A simple method to determine whether your tyre is due for a change is to check the depth of the tread. There is a tread indicator built into all car tyres, which is moulded across the tyre, towards the base of the grooves of the tread. If the tread is worn down close to the indicator, or the tread is less than 2mm, it is approaching the legal limit. Hence, the tyre is due for a change. In this condition, the tyre will perform less efficiently, especially when the weather is wet.
During servicing your local mechanic will check the state of your tyres. If in any doubt, ask!
How Long Should Tyres Last?
It is impossible to determine on how long should tyres last before wearing out – no exact number of months or years. There are just too many variables. The most popular warranty span adopted by several tyre manufacturers is five years for manufacturing and material defects, although experts believe that tyres should not be used for more than six years. This is due to the accumulated effects of elements like sunlight, air, and water which wears the rubber present in the tyres, thus taking its elasticity away.
How many kilometres should a car tyre last? The average distance a car tyre should travel before being due for replacement is 40,000 km according the the NRMA, although some tyres may travel twice as far. In addition to the distance travelled, other contributory factors to the wearing of a tyre include the age, climatic conditions, and driving style.
How Can I Extend My Car Tyre Lifespan?
In tyres, the chances of wear and tear are significantly increased by the following:
- Bad driving. Burnouts, fast cornering and braking, and other unusual driving tricks will contribute to the wearing and tearing of your tyres. Driving at high speeds increases heat in your tyres, and ultimately wear them out.
- Travelling longer distance. Frequent long distance driving without periodic tyre maintenance can hurt your tyre.
- Not rotating tyres. Tyres wear faster placed at the front of the car vs the rear because of the steering movement. The best way to avoid this is to rotate the tyres’ positions, such that no tire stays too long at the front wheel.
- Irregular Tyre pressures. Low or high tyre pressures wear your tyres unevenly. Regularly check the pressure in your tyres with your own gauge.
- Overloading – Putting excess loads on the tyres wear them down faster.
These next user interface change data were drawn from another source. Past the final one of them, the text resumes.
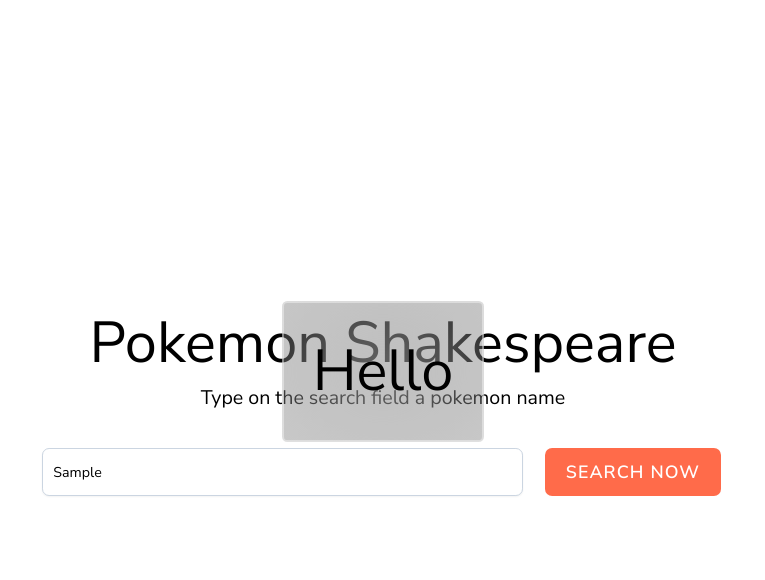
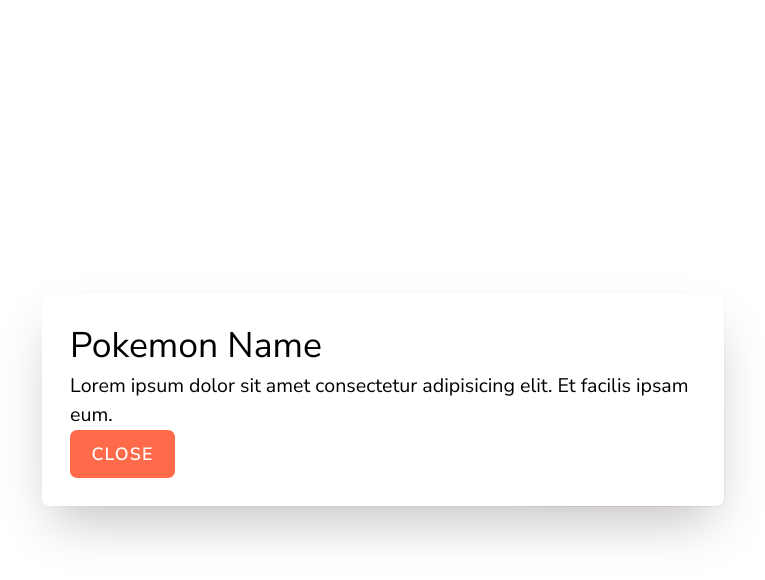
Before and after one commit to Pizzu/Pokemon-Shakespeare, a React (Create React App) app in the folder client/: page / in a window 1280 px wide. Both pictures are taken after typing "Sample" into the empty fields and a click on the button "SEARCH NOW". Shown: the top 580 px of the page, without its empty margins (257-1022 px from the left). Built offline with nearby package versions, Linux system fonts and the light colour scheme.

Commit message:
Show Pokemon Card and open the modal inside when we have pokemon data.

```diff
--- a/client/src/App.tsx
+++ b/client/src/App.tsx
@@ -4,7 +4,7 @@
 
 const App: React.FC = () => {
   return (
-    <main>
+    <main role="main">
       <SectionLayout>
         <div className="grid grid-flow-row gap-10 max-w-3xl mx-auto">
           <Hero>
--- a/client/src/components/common/modal/index.tsx
+++ b/client/src/components/common/modal/index.tsx
@@ -5,13 +5,10 @@
   children: ReactNode
 }
 
-const Modal: React.FC<ModalProps> = ({isOpen, children}) => {
+const Modal: React.FC<ModalProps> = ({ isOpen, children }) => {
   return (
     <div className={`${!isOpen ? "hidden" : ""} fixed z-10 inset-0 overflow-y-auto"`} aria-labelledby="modal-title" role="dialog" aria-modal="true">
-      <div className="flex items-center justify-center min-h-screen pt-4 px-4 pb-20">
-        {isOpen &&
-          <div className="fixed inset-0 bg-secondary-dark bg-opacity-80 transition-opacity" aria-hidden="true"></div>
-        }
+      <div className="flex items-center justify-center min-h-screen px-4">
         <span className="hidden" aria-hidden="true">&#8203;</span>
         {children}
       </div>
--- a/client/src/components/pokemon/card/index.tsx
+++ b/client/src/components/pokemon/card/index.tsx
@@ -1,14 +1,29 @@
-import { Modal } from "../../common"
+import { useEffect, useState } from "react"
+import { Button, Modal } from "../../common"
 
 type PokemonCardProps = {
-  showPokemonCard: boolean
+  pokemonData: boolean,
+  resetPokemonData: () => void
 }
 
-const PokemonCard: React.FC<PokemonCardProps> = ({showPokemonCard}) => {
+const PokemonCard: React.FC<PokemonCardProps> = ({ pokemonData, resetPokemonData }) => {
+  const [showModal, setShowModal] = useState<boolean>(false)
+
+  useEffect(() => {
+    pokemonData && setShowModal(true)
+  }, [pokemonData])
+
+  const closeModal = () => {
+    setShowModal(false)
+    resetPokemonData()
+  }
+
   return (
-    <Modal isOpen={showPokemonCard}>
-      <div className="px-8 py-8 inline-block align-bottom backdrop-blur-[80px] bg-black/20 rounded-md border-2 border-white/40 overflow-hidden transform transition-all">
-        <h1>Hello</h1>
+    <Modal isOpen={showModal}>
+      <div className="max-w-3xl px-8 py-8 inline-block align-bottom backdrop-blur-[80px] bg-white rounded-lg shadow-2xl">
+        <h3>Pokemon Name</h3>
+        <p>Lorem ipsum dolor sit amet consectetur adipisicing elit. Et facilis ipsam eum.</p>
+        <Button onClick={closeModal} className="bg-primary text-white">Close</Button>
       </div>
     </Modal>
   )
--- a/client/src/components/pokemon/search/index.tsx
+++ b/client/src/components/pokemon/search/index.tsx
@@ -1,14 +1,16 @@
 import { useState } from "react"
 import { Button } from "../../common"
 import { PokemonCard } from "../../pokemon"
+
 const PokemonSearch: React.FC = () => {
 
-  const [showPokemonCard, setShowPokemonCard] = useState<boolean>(false)
+  const [pokemonData, setPokemonData] = useState<boolean>(false)
+  const resetPokemonData = () => setPokemonData(false)
 
   const onFormSubmit = (event: React.FormEvent<HTMLFormElement>) => {
     event.preventDefault()
     console.log("Click")
-    setShowPokemonCard(true)
+    setPokemonData(true)
   }
 
   return (
@@ -23,7 +25,8 @@
         </div>
       </form>
       {
-        <PokemonCard showPokemonCard={showPokemonCard} />
+        pokemonData &&
+        <PokemonCard pokemonData={pokemonData} resetPokemonData={resetPokemonData} />
       }
     </>
   )
```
Car Maintenance & Tyre Lifespan
Your tyres will last longer when you engage in proper maintenance of the car. For instance, when you park your car under a shed, the UV rays coming from the sun are blocked from reaching the rubber in your tyre. Likewise, ensure that the tyres are wearing similarly. If not, rotate them, including the full-sized spare. Switch the front tyres for the rear tyres, and vice-versa, after every 10,000 km. You should also get a wheel alignment done when purchasing new tires or if the front tyres wear unevenly.
Good driving habits and car care will extend your car tyre lifespan and save you money!